Donald Trump is clearly going to be the Republican nominee for president.
He just crushed Ted Cruz in Indiana, causing the Texas senator to drop out of the race. Trump now has more than 1,000 pledged delegates. More than 10 million Americans have voted for him. There's no one left to stop him.
Trump is going to be the nominee. Accept it.
To their credit, many on the right have accepted this. And their backs against the wall, GOP establishmentarians and movement conservatives have coalesced around the cold but real comfort that Trump will win the nomination, but he'll get crushed in November by Hillary Clinton, and that will clear the ideological air, relegating his fanatics back to the swamp or the basement and giving the party's best talents room to recover, reassume power, and reform their message in a way that wins. It's surely reassuring to see such a snapback as a solid upside to the traumatic ordeal of Trumpism.
But there's just no reason to believe the GOP's post-Trump future is likely to play out that way.

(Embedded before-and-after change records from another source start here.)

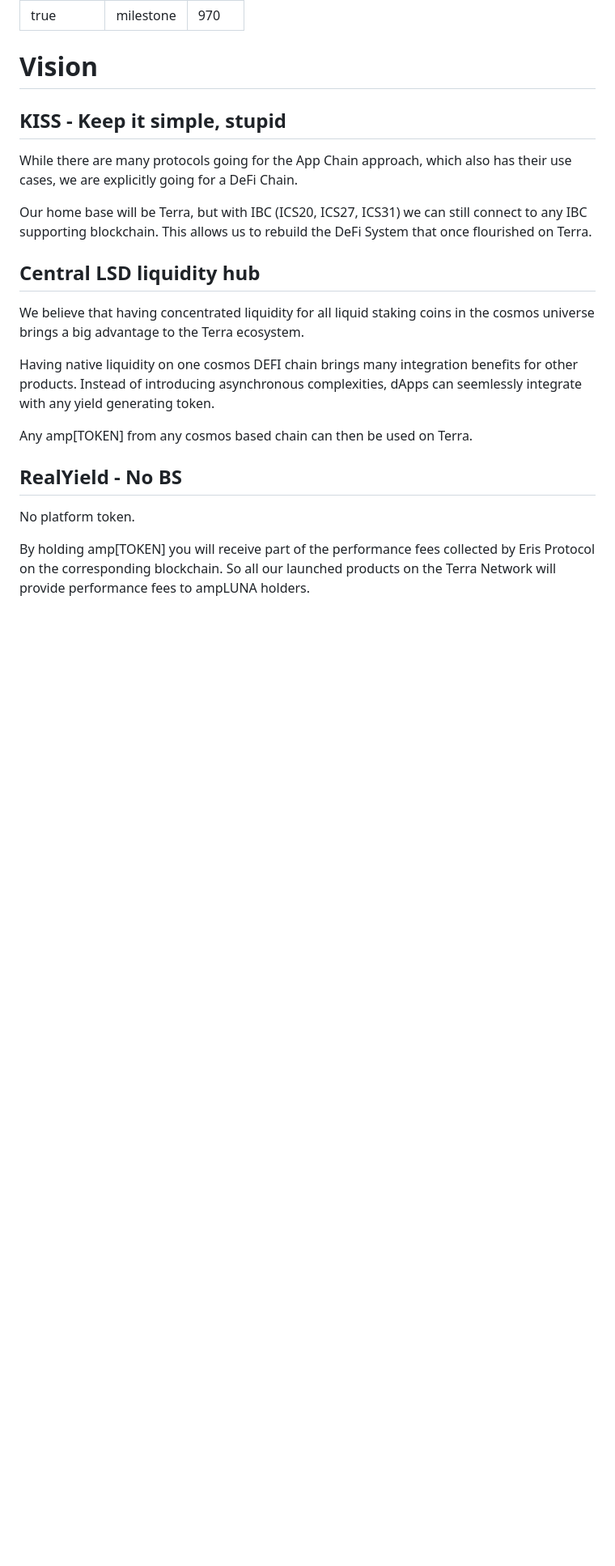
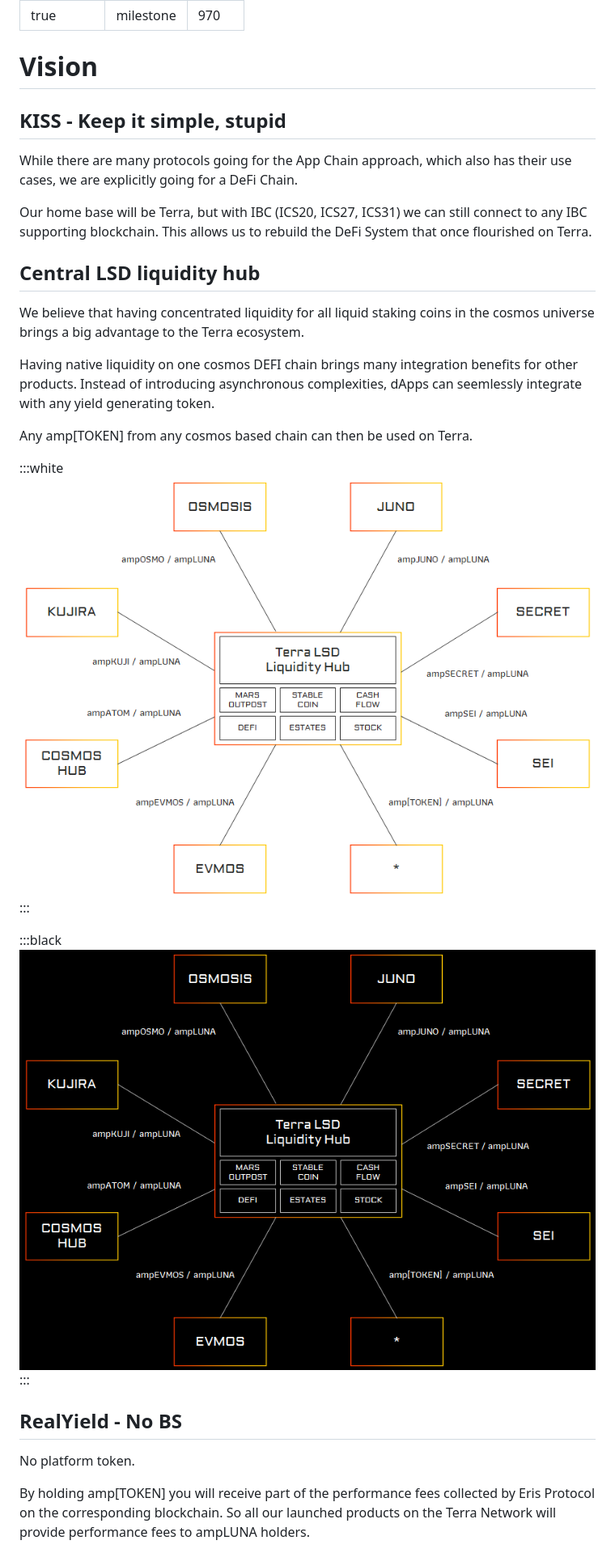
Before and after one commit to erisprotocol/docs, a Markdown page: Vision/readme.md, the part around the change. Shown: that part at 81% size. Drawn GitHub-style; pictures changed too: Vision/2022-09-19-18-25-32.png (added), Vision/2022-09-19-18-28-07.png (added); blank space fills up the shorter version.

Commit message:
added graphic

```diff
--- a/Vision/readme.md
+++ b/Vision/readme.md
@@ -23,6 +23,15 @@ Having native liquidity on one cosmos DEFI chain brings many integration benefit
 
 Any amp[TOKEN] from any cosmos based chain can then be used on Terra.
 
+
+
+:::white
+![](2022-09-19-18-25-32.png)
+:::
+
+:::black
+![](2022-09-19-18-28-07.png)
+:::
 ## RealYield - No BS
 
 No platform token.
```
Also changed, not shown: Products/Amplifier/readme.md (+1 -1 lines), 1 other file.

Consider Trump's foreign policy speech last week, which left many people shaken. Trump didn't just offer an ideologically pure form of right-wing populism writ large. Instead, he put forth what The Washington Post editorial board called incoherent, inconsistent, and incomprehensible policies. While Trump vowed to terminate our "horrible cycle of hostility" with Russia, for instance, he bashed President Obama because he "bows to our enemies." He said we're too broke to prop up our allies, yet promised to spend big on our military. It made no sense, and he surely didn't sound like a conservative — either of the hawkish or isolationist variety.

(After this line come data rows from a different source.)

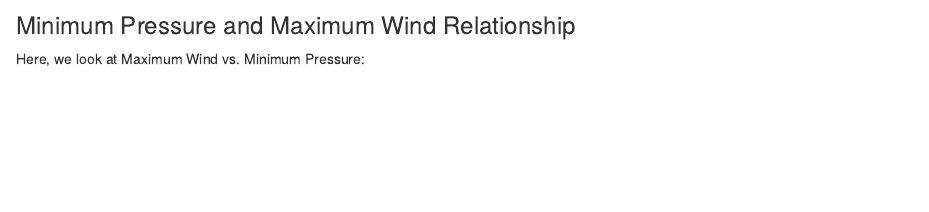
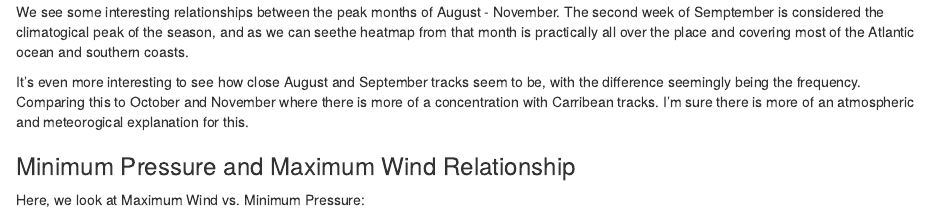
Before and after one commit to saad-usmani/hurricane_data, an R Markdown document (Data Analysis/Report.Rmd): the page in a window 1100 px wide, from 3240 px down. Rendered offline with R 4.5, knitr and Pandoc, with nearby package versions; some code elsewhere in the file could not run offline.

Commit message:
Added heatmap explanation

```diff
--- a/Data Analysis/Report.Rmd
+++ b/Data Analysis/Report.Rmd
@@ -150,3 +151,7 @@ ggmap(atlantic_map, extent = "device") + geom_density2d(data = hur.nov.freq, aes
+We see some interesting relationships between the peak months of August - November. The second week of Semptember is considered the climatogical peak of the season, and as we can seethe heatmap from that month is practically all over the place and covering most of the Atlantic ocean and southern coasts.
+
+It's even more interesting to see how close August and September tracks seem to be, with the difference seemingly being the frequency. Comparing this to October and November where there is more of a concentration with Carribean tracks. I'm sure there is more of an atmospheric and meteorogical explanation for this.
+
 
 ### Minimum Pressure and Maximum Wind Relationship
 
```
Also changed, not shown: Data Analysis/Report.Rmd (3 more changed lines).
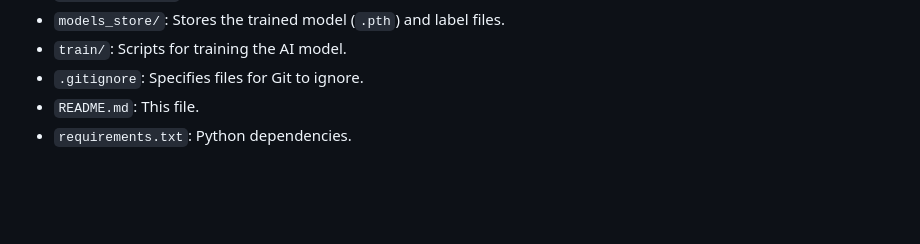
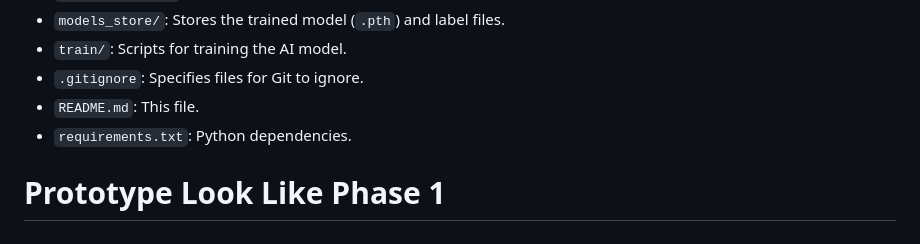
Before and after one commit to Siew22/Sarawak-Agriculture-, a Markdown page: README.md, the part around the change printed below. GitHub-like rendering; blank space fills up the shorter version.

```diff
--- a/README.md
+++ b/README.md
@@ -143,3 +143,6 @@ If you need to train the model from scratch, you can use the provided scripts in
 -   `.gitignore`: Specifies files for Git to ignore.
 -   `README.md`: This file.
 -   `requirements.txt`: Python dependencies.
+
+# Prototype Look Like Phase 1
+-
```
Also changed, not shown: other parts of README.md (+1 -1 lines).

Trump's speech alone was more than enough to rattle any right-leaning expert on international relations. But it was extra scary because it was of a piece with his broader scrambling of ideological lines. Everyone from Tim Dickinson, at Rolling Stone's National Affairs desk, to Jennifer Rubin, the Post's stalwart neoconservative, now recognizes that Trump can — and likely will — run to Hillary Clinton's left on more than global issues. He revealed to Fortune magazine that he's actually a deficit dove, willing to spend lots of low-interest dollars to "rebuild the infrastructure of this country."
Trump is no neoliberal in the '90s Clintonian mold; "unencumbered by any ballast of convictions," George Will recently suggested, he "would court Bernie Sanders' disaffected voters with promises to enrich rather than reform the welfare state's entitlement menu — Trump already says, "I am going to take care of everybody" — and to make America great again by having it cower behind trade barriers."
But Trump, of course, is no white-shoe Sanders. He's simply a man who recognizes, at a gut level, that many Republican voters have largely given up much hope for liberty and prosperity, doubling all their emotional capital down on security. Hillary Clinton is the queen of the pro-super-rich left, but she's also the undisputed master of American political conventionalism. That gives Trump a lot of room, and when he sees an opening, he takes it.
For Republicans preparing for life after Trump, this is the rub: Instead of supplying a crisper ideological picture of what works and what doesn't, this sort of a Trump loss to Clinton — in which he runs as a tough-talking centrist if not an outright liberal hawk — would lay bare just how coreless the established party has become. Republicans have long understood that excommunicating reactionaries like the John Birchers allows them to close ranks and market themselves as the respectable right. That's why they've hoped that Trump will play to type. But if he shifts in the general election to run as more of a radical strongman than a reactionary one, he'll leave Republicans picking up the pieces to wonder just who's in the market for a respectable right anymore.